Friends from around the country and around the world were able to join us for this incredibly exciting event. Ustream helped to bring my sisters “global neighborhood” together.
I’m truly blown away by how easy it was.
More and more in our lives, we’re creating personal communities for ourselves that transcencds the typical local geographic boundaries. As was demonstrated this weekend, we can now share the experiences we have in our life with our entire community, not just the folks that can physically be there.
So… we can broadcast weddings live online. What’s next? Someone’s already done a birth, which is kind of gross. Gary Vaynerchuk does a great job of using ustream to talk to his community during breaks he has during his day to day.
Here at Clearspring, some of our developers did a proof-of-concept using YouTube’s player user interface API and the Clearspring’s Launchpad Advanced to see what YouTube would look like with our share menu. It’s pretty sweet. Check it out.
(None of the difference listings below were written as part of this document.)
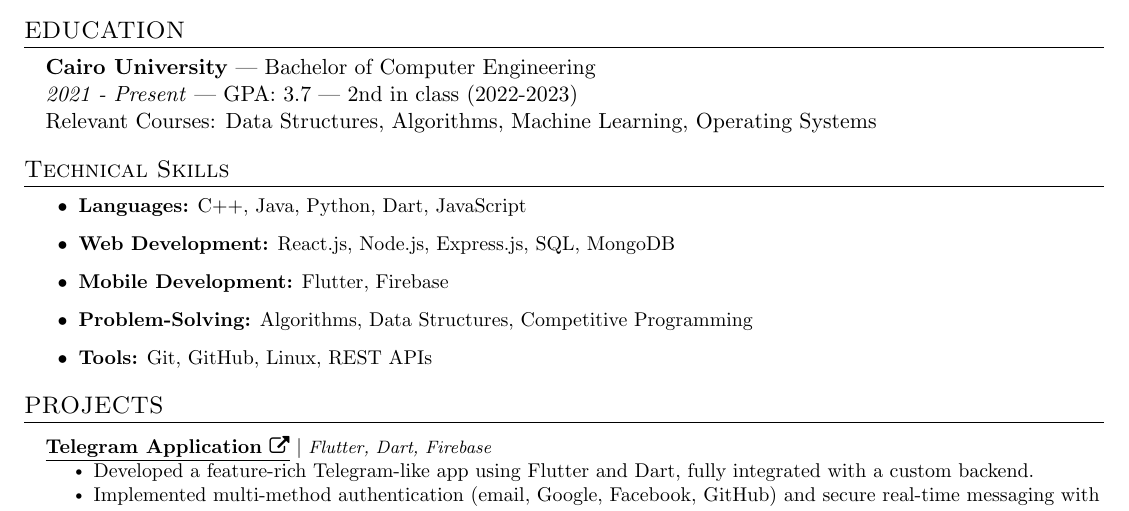
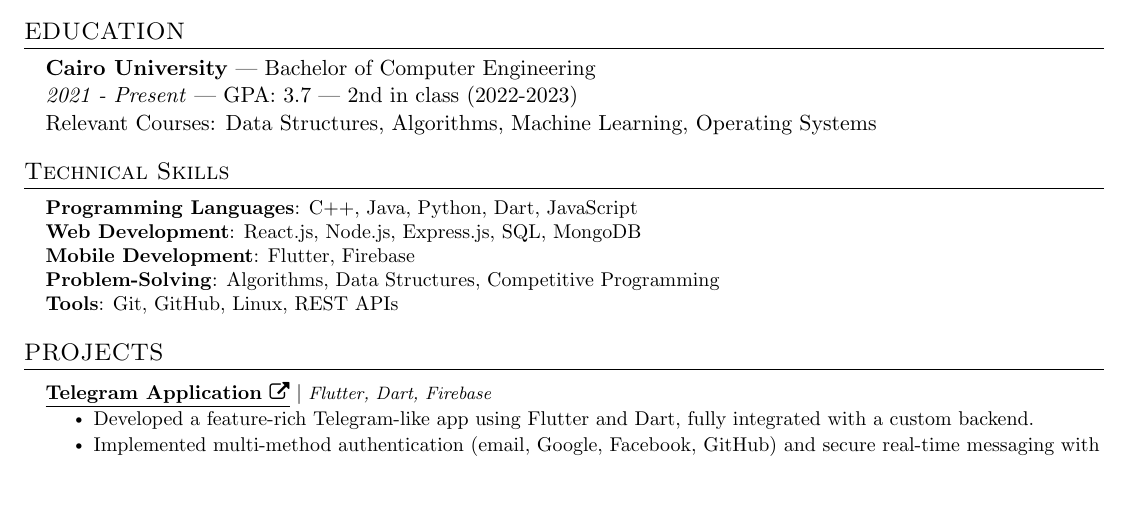
Before and after one commit to Mo-Khater/resume, a LaTeX CV (resume.tex): part of the page, cut so that both start at the same text, the shorter picture padded with empty space. Compiled offline with pdfLaTeX.

Commit message:
refactor resume layout and enhance skills section formatting

```diff
--- a/resume.tex
+++ b/resume.tex
@@ -127,14 +124,45 @@
     }}
 \end{itemize}
 
+% -------------------- SKILLS --------------------
 \section{Technical Skills}
-\begin{itemize}
-  \small{\item \textbf{Languages:} C++, Java, Python, Dart, JavaScript}
-  \small{\item \textbf{Web Development:} React.js, Node.js, Express.js, SQL, MongoDB}
-  \small{\item \textbf{Mobile Development:} Flutter, Firebase}
-  \small{\item \textbf{Problem-Solving:} Algorithms, Data Structures, Competitive Programming}
-  \small{\item \textbf{Tools:} Git, GitHub, Linux, REST APIs}
+ \begin{itemize}[leftmargin=0.15in, label={}]
+    \small{\item{
+
+     \textbf{Programming Languages}{: C++, Java, Python, Dart, JavaScript} \\
+     \textbf{Web Development}{: React.js, Node.js, Express.js, SQL, MongoDB} \\
+
+     \textbf{Mobile Development}{: Flutter, Firebase} \\
+
+     \textbf{Problem-Solving}{: Algorithms, Data Structures, Competitive Programming} \\
+     \textbf{Tools}{: Git, GitHub, Linux, REST APIs} \\
+
+    }}
  \end{itemize}
+
+% -------------------- EXPERIENCE --------------------
+% \section{Professional Experience}
+%   \resumeSubHeadingListStart
+
+%         \resumeProjectHeading
+%         {\textbf{Big Company} $|$ \footnotesize\emph{Software Engineer Intern}}{May 2024 -- August 2024}
+%         \resumeItemListStart
+%           \resumeItem{Bullet point 1}
+%           \resumeItem{Bullet point 2}
+%           \resumeItem{Bullet point 3}
+%           \resumeItem{\textbf{\textit{TECH STACK: }}}
+%         \resumeItemListEnd
+
+%         \resumeProjectHeading
+%         {\textbf{University of Central Florida} $|$ \footnotesize\emph{Undergraduate Teaching Assistant}}{January 2023 -- May 2024}
+%         \resumeItemListStart
+%           \resumeItem{Bullet point 1}
+%           \resumeItem{Bullet point 2}
+%           \resumeItem{Bullet point 3}
+%         \resumeItemListEnd
+
+%     \resumeSubHeadingListEnd
+
 
 % -------------------- PROJECTS --------------------
 \section{PROJECTS}
```
Also changed, not shown: resume.tex (10 more changed lines). Lines whose indentation alone changed are shown as unchanged.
eMarketer recently released an interesting report on online video consumption:
eMarketer projects that nearly 80% of US Internet users will watch online video at least once a month in 2008. A great indicator that online video has hit a mainstream audience is that 52.5% of all Americans or 154 million people will watch online video in 2008.
With online video hitting more of a mainstream audience, will 2008 be the year that I can give up cable television for good? I did a brief stint without it in 2007.